WORK REQUEST
In the entries that follow, how many lines hold the string "applicable"? Give only that number.

ENTRIES PROVIDED

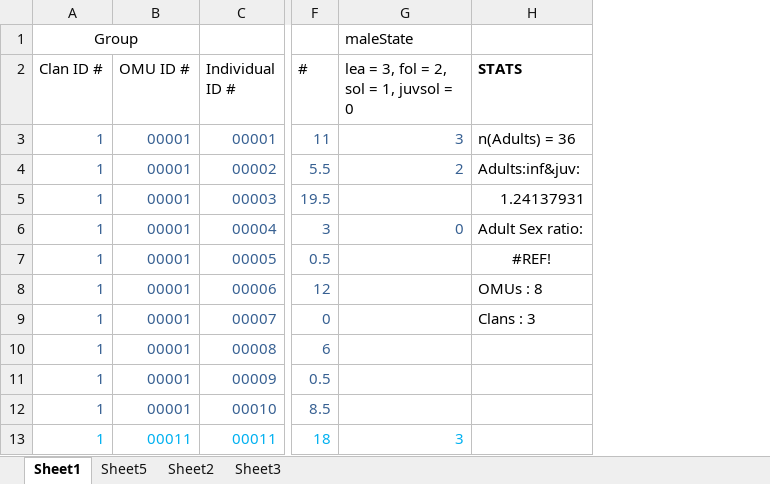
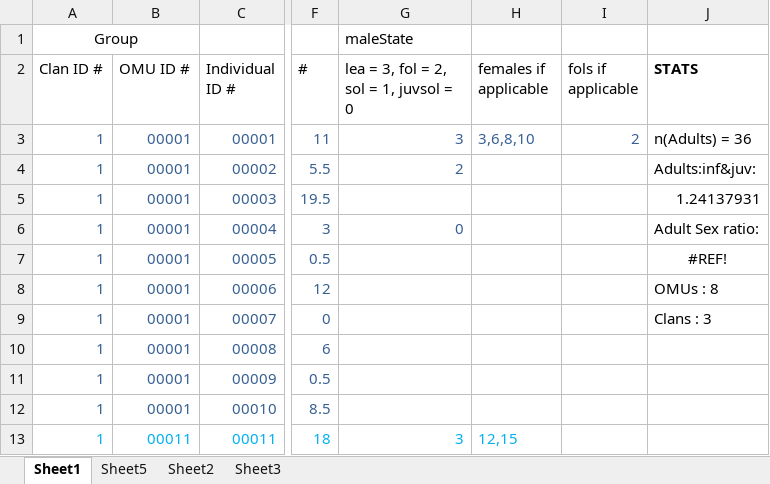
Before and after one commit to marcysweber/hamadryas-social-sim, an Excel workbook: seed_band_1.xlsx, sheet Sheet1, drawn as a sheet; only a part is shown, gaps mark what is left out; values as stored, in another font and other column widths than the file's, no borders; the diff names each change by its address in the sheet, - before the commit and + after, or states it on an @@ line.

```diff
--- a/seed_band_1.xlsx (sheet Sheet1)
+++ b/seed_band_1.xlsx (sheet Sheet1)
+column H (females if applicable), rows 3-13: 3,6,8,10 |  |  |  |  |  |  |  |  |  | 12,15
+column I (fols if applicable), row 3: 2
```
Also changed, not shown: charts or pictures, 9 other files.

...

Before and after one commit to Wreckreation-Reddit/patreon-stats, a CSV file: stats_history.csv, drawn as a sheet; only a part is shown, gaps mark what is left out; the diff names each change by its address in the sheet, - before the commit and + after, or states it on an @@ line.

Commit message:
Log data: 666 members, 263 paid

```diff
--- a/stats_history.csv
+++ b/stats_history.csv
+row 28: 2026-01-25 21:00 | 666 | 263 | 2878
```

OUTPUT
2